” However, the privileges inherent in a full desktop application mean the developer can sometimes find ways around these restrictions. The reality is that doing so will almost certainly introduce a large amount of security risk into the application and for the end users of the application. Thus Adobe strongly recommends that developers stay within the restrictions placed by the AIR security model, and carefully consider the cost of implementing rigorous security mitigations for bypassing them. In most cases the development cost of these mitigations will significantly exceed the cost of finding an alternative solution that stays within the bounds of the security model. “

Undoubtedly, many developers will be unaware of Adobe AIR security best practices or will knowingly take shortcuts that expose end-users to attacks. Will our destkop lock-down practices and anti-virus tools compensate for such conditions? I hope the answer is “yes,” but I suppose only time will tell.

Mac OS X 10.5.2 Special Report: Adobe application slowness, fixes

Various Adobe applications may be extremely slow to launch after the Mac OS X 10.5.2 update. Clearing font caches may resolve the issue.

MacFixIt reader Jeffrey HIldt writes:

“Using Insidersoftware’s Font Smasher (the co. that makes Font Agent Pro, my font mgmt. choice) I cleared the font caches of my system and Adobe apps and that seems to have done the trick. At least Ps is staying open without going into a Program Error loop.

You can use Smasher, like Jeffrey, or Linotype’s FontExplorer X (in the application, choose Tools > Clean System Font Caches and Tools > Clean Application Font Caches).

Actionscript 3 class zip library FZip

FZip is a cute little Actionscript 3 class library,that enables you to load standard ZIP archives and extract contained files while the archive is still loading,modifying,and creating standard ZIP archives. It parses ZIP archives progressively, allowing access to contained files while the archive is loading.

To download source: http://ntt.cc/2008/01/19/actionscript-class-library-fzip.html

Software converts images into PDF in a snap

Snapter Ice (snapter.atiz.com/) converts specific types of images taken with a digital camera and produces the same kind of results as if you scanned the subject matter with a flatbed scanner.

To find out your IP address

In below URL, you can find  your public and private IP-Address.  Tools to analyze, optimize and secure your internet connection.

http://ipinfo.info/index.php

Flex Removing Duplicates from an ArrayCollection [Filter function]

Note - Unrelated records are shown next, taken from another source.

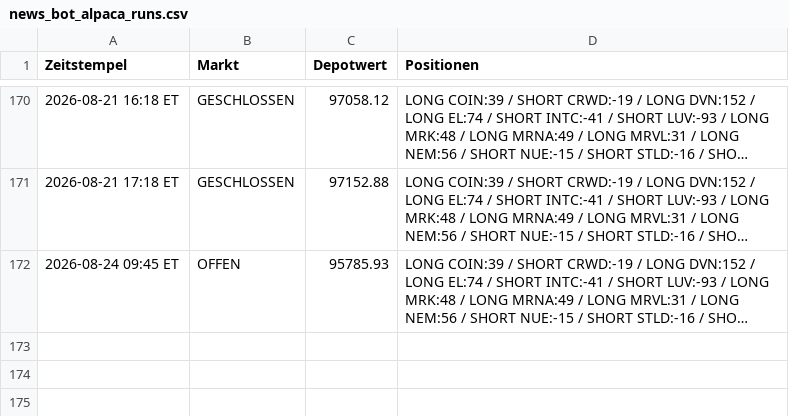
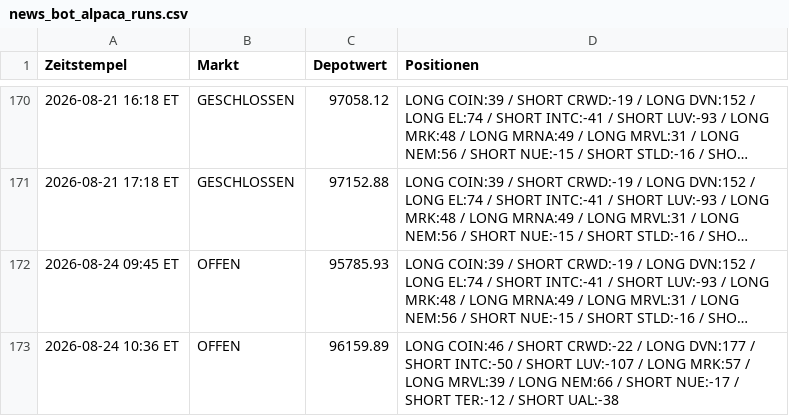
Before and after one commit to PatrickGerisch/NewsBot, a CSV file: news_bot_alpaca_runs.csv, drawn as a sheet; only a part is shown, gaps mark what is left out; long unchanged cells end in …; the diff names each change by its address in the sheet, - before the commit and + after, or states it on an @@ line.

```diff
--- a/news_bot_alpaca_runs.csv
+++ b/news_bot_alpaca_runs.csv
+row 173: 2026-08-24 10:36 ET | OFFEN | 96159.89 | LONG COIN:46 / SHORT CRWD:-22 / LONG DVN:177 / SHORT INTC:-50 / SHORT LUV:-107 / LONG MRK:57 / LONG MRVL:39 / LONG NEM:66 / SHORT NUE:-17 / SHORT TER:-12 / SHORT UAL:-38
```
Also changed, not shown: news_bot_daily_cache.csv, news_bot_features.csv, 16 other files.
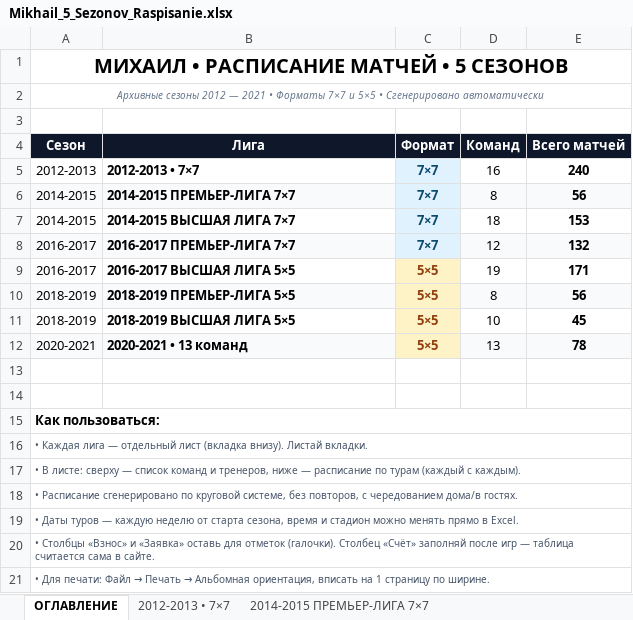
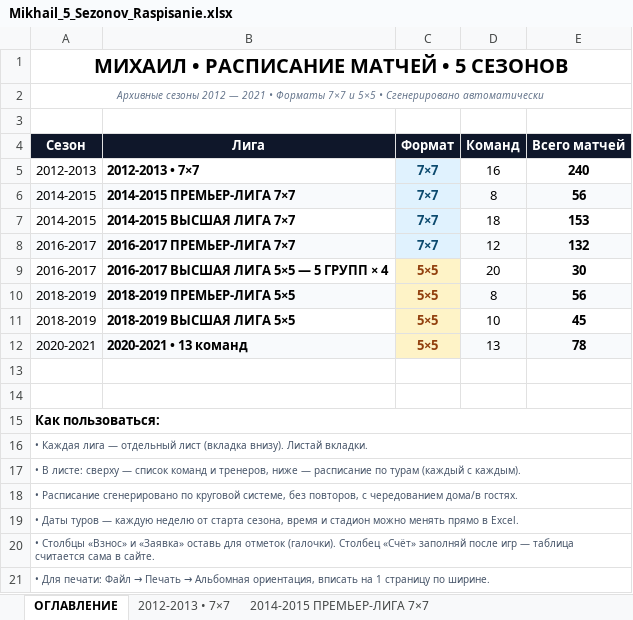
Before and after one commit to mixx15254-a11y/Mikhail, an Excel workbook: Mikhail_5_Sezonov_Raspisanie.xlsx, sheet ОГЛАВЛЕНИЕ, drawn as a sheet; values as stored, in another font and other column widths than the file's, no borders; the diff names each change by its address in the sheet, - before the commit and + after, or states it on an @@ line.

```diff
--- a/Mikhail_5_Sezonov_Raspisanie.xlsx (sheet ОГЛАВЛЕНИЕ)
+++ b/Mikhail_5_Sezonov_Raspisanie.xlsx (sheet ОГЛАВЛЕНИЕ)
-B9 (Лига): 2016-2017 ВЫСШАЯ ЛИГА 5×5
+B9 (Лига): 2016-2017 ВЫСШАЯ ЛИГА 5×5 — 5 ГРУПП × 4
-D9 (Команд): 19
+D9 (Команд): 20
-E9 (Всего матчей): 171
+E9 (Всего матчей): 30
```
Also changed, not shown: sheet 2016-2017 ВЫСШАЯ ЛИГА 5×5 — 5 Г, other sheet tabs, Mikhail_2016_2017_7x7.xlsx, 2 other files.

I needed a Filter function to remove duplicate items from an Array Collection so I thought I’d do a quick post to share the code.

< ![CDATA[
import mx.collections.ArrayCollection;

private var tempObj:Object = {};

[Bindable]
private var filterBtnCol:ArrayCollection = new ArrayCollection(
[{label:”Frank Black”}, {label:”NOFX”}
, {label:”Jawbreaker”}, {label:”Frank Black”}, {label:”NOFX”}, {label:”Jawbreaker”}
, {label:”Frank Black”}, {label:”NOFX”}, {label:”Jawbreaker”}]
);

private function filterCollection():void {
// assign the filter function
filterBtnCol.filterFunction = deDupe;
//refresh the collection
filterBtnCol.refresh();
}

private function deDupe(item:Object):Boolean {
// the return value
var retVal:Boolean = false;
// check the items in the itemObj Ojbect to see if it contains the value being tested
if (!tempObj.hasOwnProperty(item.label)) {
// if not found add the item to the object
tempObj[item.label] = item;
retVal = true;
}

return retVal;
// or if you want to feel like a total bad ass and use only one line of code, use a tertiary statement 😉
// return (tempObj.hasOwnProperty(item.label) ? false : tempObj[item.label] = item && true);
}
]]>

« Older entries